Joss Whedon Lands a New HBO Series About Fancy Victorian Women With Superpowers

Joss Whedon attends the premiere of Rogue One: A Star Wars Story.
Joss Whedon attends the premiere of Rogue One: A Star Wars Story.
Photo: Mike Windle (Getty)

HBO’s still the name to beat when it comes to prestige genre television and apparently, it has no intentions of losing that title. The network’s teaming up with Joss Whedon for a new series set in a fanciful world of social norms and secret powers.


The Hollywood Reporter has, well, reported that HBO has greenlit Whedon’s The Nevers, a series about a group of women in the Victorian era who suddenly find themselves manifesting a number of strange superpowers. Naturally, the women become the targets of those who would cause them harm—and together, they set out on a mission that could change the world.

In a public statement, Whedon described The Nevers as “maybe the most ambitious narrative I’ve created,” which, while very much the sort of thing one says in an announcement about a show they’re running and writing, is still rather interesting given his work.

There’s no word yet on when The Nevers is set to begin production, who’s going to be in it, and when we should expect it. But given how HBO’s really committing to genre TV with new upcoming shows like Lovecraft Country and Watchmen, it’s safe to assume that the show will be airing at some point in the not-too-distant future.

Charles Pulliam-Moore is an NYC-based culture critic whose work centers on fandom, pop culture, politics, race, and sexuality. He still thinks Cyclops made a few valid points.

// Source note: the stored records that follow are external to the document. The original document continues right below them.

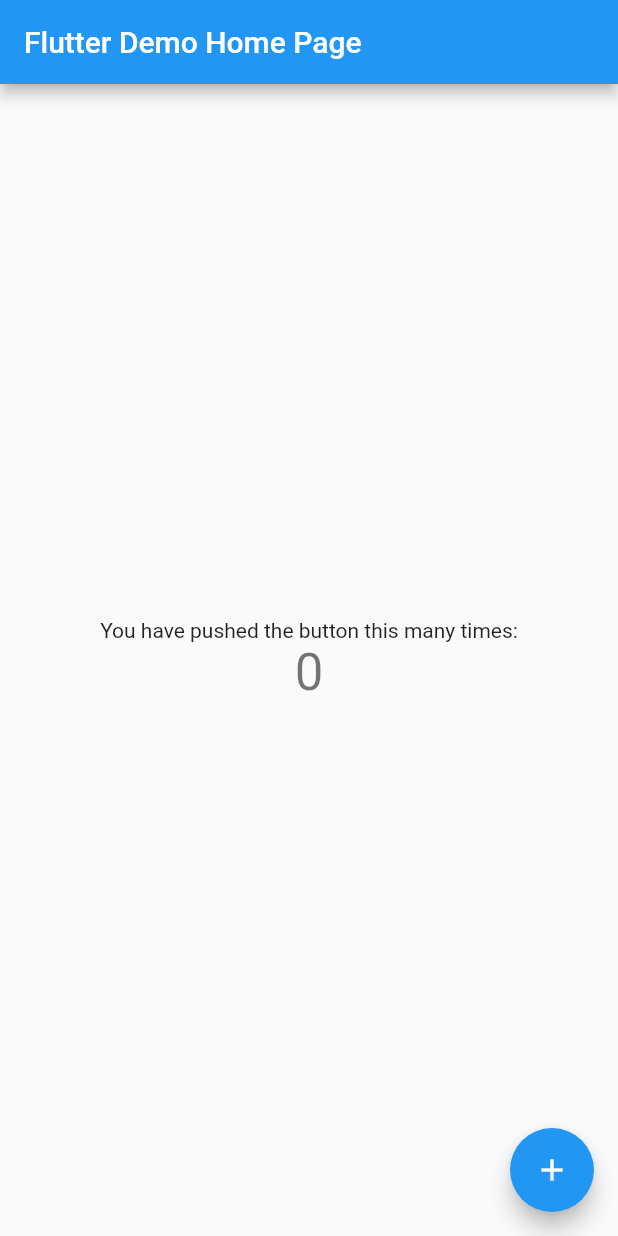
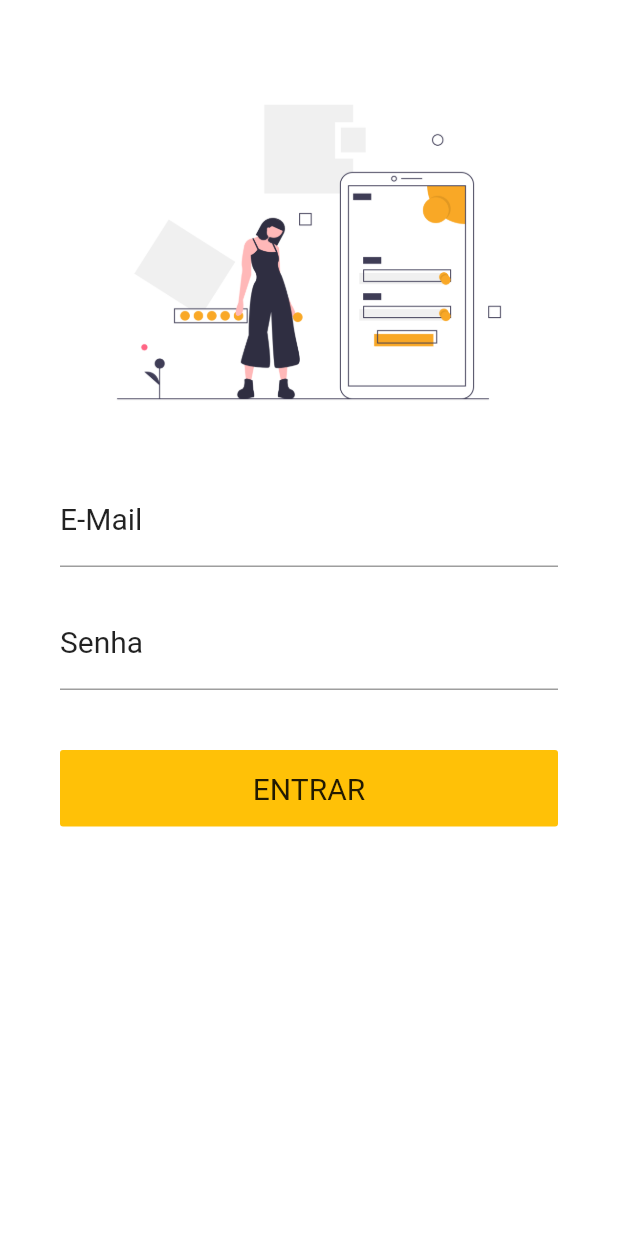
Before and after one commit to deolivtiago/improved_pancake, a Flutter app: the screen it shows after launch, on a phone screen of 412 x 824 dp. Run offline on Flutter 3.47's test engine with Material 2 defaults, Android fonts, the phone set to English and light mode, and no system bars.

Commit message:
feat: add LoginScreen layout

```diff
--- a/lib/main.dart
+++ b/lib/main.dart
@@ -1,113 +1,87 @@
 import 'package:flutter/material.dart';
 
 void main() {
-  runApp(MyApp());
+  runApp(App());
 }
 
-class MyApp extends StatelessWidget {
-  // This widget is the root of your application.
+class App extends StatelessWidget {
   @override
   Widget build(BuildContext context) {
     return MaterialApp(
-      title: 'Flutter Demo',
+      title: 'Improved Pancake',
+      debugShowCheckedModeBanner: false,
       theme: ThemeData(
-        // This is the theme of your application.
-        //
-        // Try running your application with "flutter run". You'll see the
-        // application has a blue toolbar. Then, without quitting the app, try
-        // changing the primarySwatch below to Colors.green and then invoke
-        // "hot reload" (press "r" in the console where you ran "flutter run",
-        // or simply save your changes to "hot reload" in a Flutter IDE).
-        // Notice that the counter didn't reset back to zero; the application
-        // is not restarted.
-        primarySwatch: Colors.blue,
+        primarySwatch: Colors.amber,
+        accentColor: Colors.amber,
+        primaryColor: Colors.grey,
       ),
-      home: MyHomePage(title: 'Flutter Demo Home Page'),
+      home: LoginScreen(),
     );
   }
 }
 
-class MyHomePage extends StatefulWidget {
-  MyHomePage({Key key, this.title}) : super(key: key);
-
-  // This widget is the home page of your application. It is stateful, meaning
-  // that it has a State object (defined below) that contains fields that affect
-  // how it looks.
-
-  // This class is the configuration for the state. It holds the values (in this
-  // case the title) provided by the parent (in this case the App widget) and
-  // used by the build method of the State. Fields in a Widget subclass are
-  // always marked "final".
-
-  final String title;
-
-  @override
-  _MyHomePageState createState() => _MyHomePageState();
-}
-
-class _MyHomePageState extends State<MyHomePage> {
-  int _counter = 0;
-
-  void _incrementCounter() {
-    setState(() {
-      // This call to setState tells the Flutter framework that something has
-      // changed in this State, which causes it to rerun the build method below
-      // so that the display can reflect the updated values. If we changed
-      // _counter without calling setState(), then the build method would not be
-      // called again, and so nothing would appear to happen.
-      _counter++;
-    });
-  }
-
+class LoginScreen extends StatelessWidget {
   @override
   Widget build(BuildContext context) {
-    // This method is rerun every time setState is called, for instance as done
-    // by the _incrementCounter method above.
-    //
-    // The Flutter framework has been optimized to make rerunning build methods
-    // fast, so that you can just rebuild anything that needs updating rather
-    // than having to individually change instances of widgets.
     return Scaffold(
-      appBar: AppBar(
-        // Here we take the value from the MyHomePage object that was created by
-        // the App.build method, and use it to set our appbar title.
-        title: Text(widget.title),
-      ),
-      body: Center(
-        // Center is a layout widget. It takes a single child and positions it
-        // in the middle of the parent.
-        child: Column(
-          // Column is also a layout widget. It takes a list of children and
-          // arranges them vertically. By default, it sizes itself to fit its
-          // children horizontally, and tries to be as tall as its parent.
-          //
-          // Invoke "debug painting" (press "p" in the console, choose the
-          // "Toggle Debug Paint" action from the Flutter Inspector in Android
-          // Studio, or the "Toggle Debug Paint" command in Visual Studio Code)
-          // to see the wireframe for each widget.
-          //
-          // Column has various properties to control how it sizes itself and
-          // how it positions its children. Here we use mainAxisAlignment to
-          // center the children vertically; the main axis here is the vertical
-          // axis because Columns are vertical (the cross axis would be
-          // horizontal).
-          mainAxisAlignment: MainAxisAlignment.center,
-          children: <Widget>[
-            Text(
-              'You have pushed the button this many times:',
+      body: Container(
+        padding: EdgeInsets.all(40),
+        color: Colors.white,
+        child: ListView(
+          children: [
+            SizedBox(
+              height: 256,
+              width: 256,
+              child: Image.asset("assets/images/login-image.png"),
             ),
-            Text(
-              '$_counter',
-              style: Theme.of(context).textTheme.headline4,
+            SizedBox(
+              height: 20,
+            ),
+            TextFormField(
+              keyboardType: TextInputType.emailAddress,
+              decoration: InputDecoration(
+                labelText: "E-Mail",
+                labelStyle: TextStyle(
+                  color: Colors.black87,
+                  fontWeight: FontWeight.w400,
+                  fontSize: 20,
+                ),
+              ),
+            ),
+            SizedBox(
+              height: 20,
+            ),
+            TextFormField(
+              keyboardType: TextInputType.text,
+              obscureText: true,
+              decoration: InputDecoration(
+                labelText: "Senha",
+                labelStyle: TextStyle(
+                  color: Colors.black87,
+                  fontWeight: FontWeight.w400,
+                  fontSize: 20,
+                ),
+              ),
+            ),
+            SizedBox(
+              height: 40,
+            ),
+            FlatButton(
+              child: Text(
+                "ENTRAR",
+                style: TextStyle(
+                  color: Colors.black87,
+                  fontWeight: FontWeight.w400,
+                  fontSize: 20,
+                ),
+              ),
+              color: Theme.of(context).accentColor,
+              padding: EdgeInsets.all(14),
+              onPressed: () {},
             ),
           ],
         ),
       ),
-      floatingActionButton: FloatingActionButton(
-        onPressed: _incrementCounter,
-        tooltip: 'Increment',
-        child: Icon(Icons.add),
-      ), // This trailing comma makes auto-formatting nicer for build methods.
     );
   }
 }
```
Also changed, not shown: pubspec.yaml (+3 -5 lines), assets/images/login-image.png (added), 2 other files.
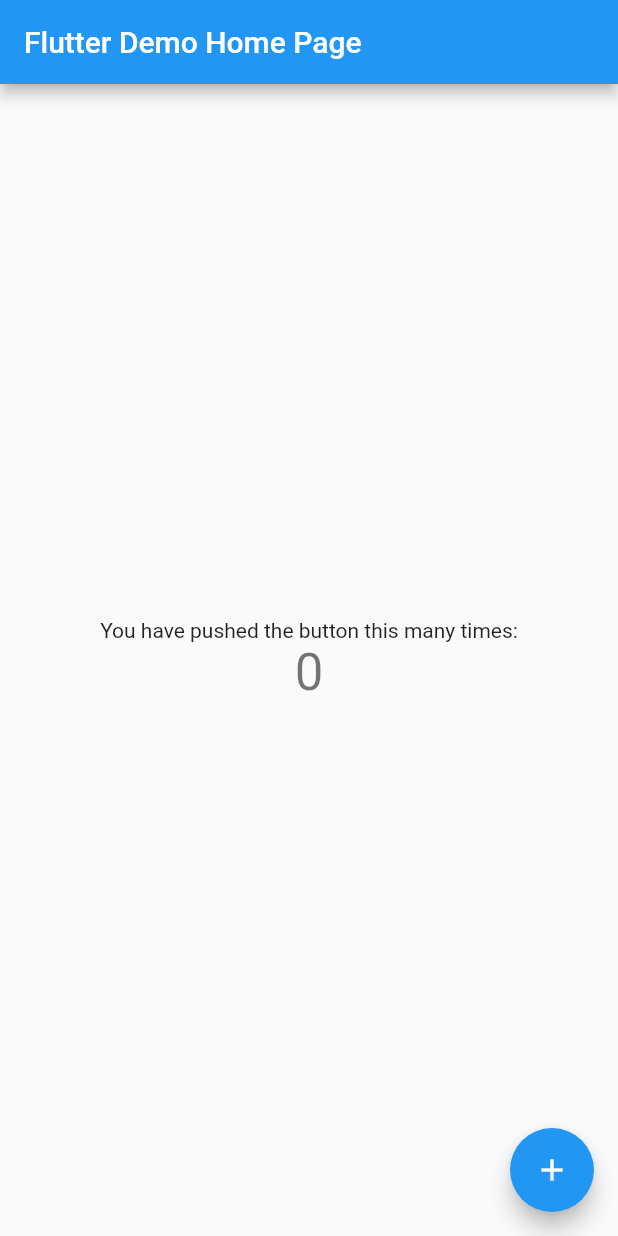
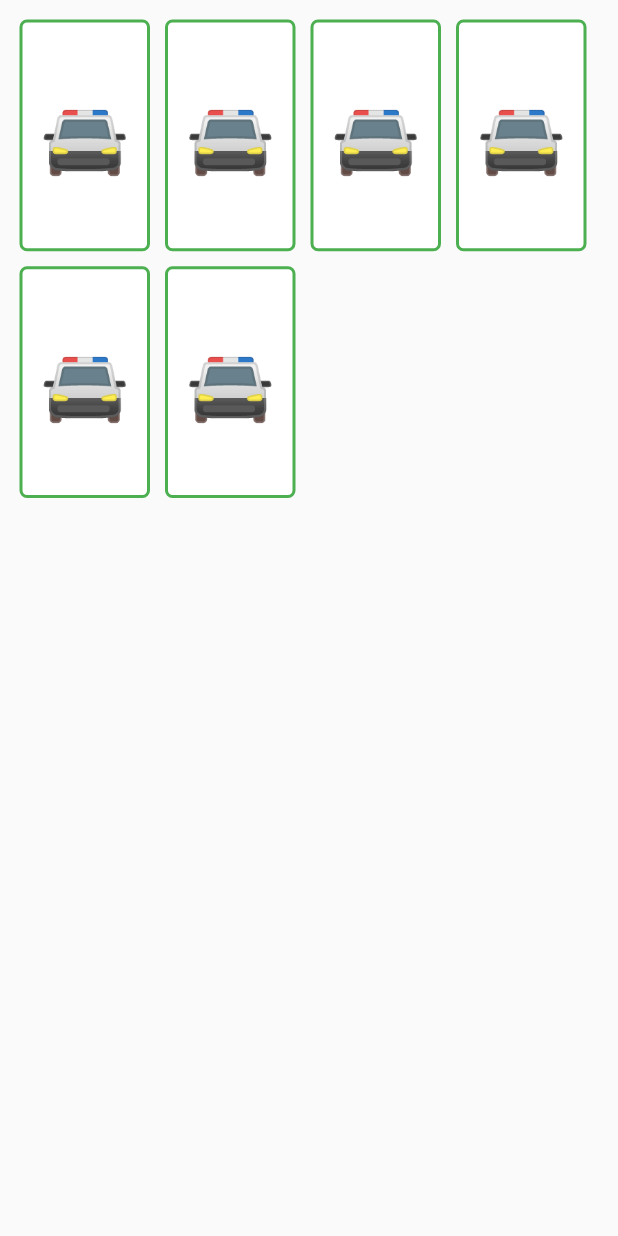
Before and after one commit to saeedhshm/memory_game, a Flutter app: the screen it shows after launch, on a phone screen of 412 x 824 dp. Run offline on Flutter 3.47's test engine with Material 2 defaults, Android fonts, the phone set to English and light mode, and no system bars.

Commit message:
init cardview

```diff
--- a/lib/main.dart
+++ b/lib/main.dart
@@ -1,4 +1,5 @@
 import 'package:flutter/material.dart';
+import 'package:memory_game/views/game_screen.dart';
 
 void main() {
   runApp(const MyApp());
@@ -24,7 +25,7 @@ class MyApp extends StatelessWidget {
         // is not restarted.
         primarySwatch: Colors.blue,
       ),
-      home: const MyHomePage(title: 'Flutter Demo Home Page'),
+      home: const GameScreen(),
     );
   }
 }
--- /dev/null
+++ b/lib/models/card.dart
@@ -0,0 +1,6 @@
+class Card{
+  bool faceUp = false;
+  bool isMached = false;
+  String content;
+  Card(this.content);
+}
--- /dev/null
+++ b/lib/views/card_view.dart
@@ -0,0 +1,21 @@
+import 'package:flutter/material.dart';
+
+class CardView extends StatelessWidget {
+  const CardView({Key? key}) : super(key: key);
+
+  @override
+  Widget build(BuildContext context) {
+    final width = MediaQuery.of(context).size.width / 4;
+    return  Container(
+      height: width * 1.5,
+      width: width-(16 ),
+      margin: const EdgeInsets.all(5),
+      child: const Center(child: Text('🚔',style: TextStyle(fontSize: 50),)),
+      decoration:  BoxDecoration(
+          color: Colors.white,
+        border: Border.all(color: Colors.green,width: 2),
+        borderRadius: BorderRadius.circular(5)
+      ),
+    );
+  }
+}
--- /dev/null
+++ b/lib/views/game_screen.dart
@@ -0,0 +1,28 @@
+import 'package:flutter/material.dart';
+import 'package:memory_game/views/card_view.dart';
+
+class GameScreen extends StatelessWidget {
+  const GameScreen({Key? key}) : super(key: key);
+
+  @override
+  Widget build(BuildContext context) {
+    return   Scaffold(
+      body: SafeArea(
+        child:Padding(
+          padding: const EdgeInsets.all(8.0),
+          child: Wrap(children: [
+            CardView(),
+            CardView(),
+            CardView(),
+            CardView(),
+            CardView(),
+            CardView(),
+          ],
+            // spacing: 15,
+            crossAxisAlignment: WrapCrossAlignment.center,
+          ),
+        ),
+      ),
+    );
+  }
+}
```
Also changed, not shown: lib/viewModels/card_viewmodel.dart (added).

I used to love his work but after his public fits of pique and the entire thing that went down between him and his ex-wife quite publicly (and his admissions in writing to inappropriate and some would say if not abusive at least exploitative work place behaviour that borders on grooming and gas lighting) I just find it really hard to give fucks about his work any more. He’s been such a public figure it’s tainted his work even more so than Baldwin’s behaviour has. (At least Jayne was a vile a-hole who stumbled on goodness, having him played by a vile a-hole is just kind of symmetry that makes me feel maybe one day Baldwin can be redeemed as Jayne was.)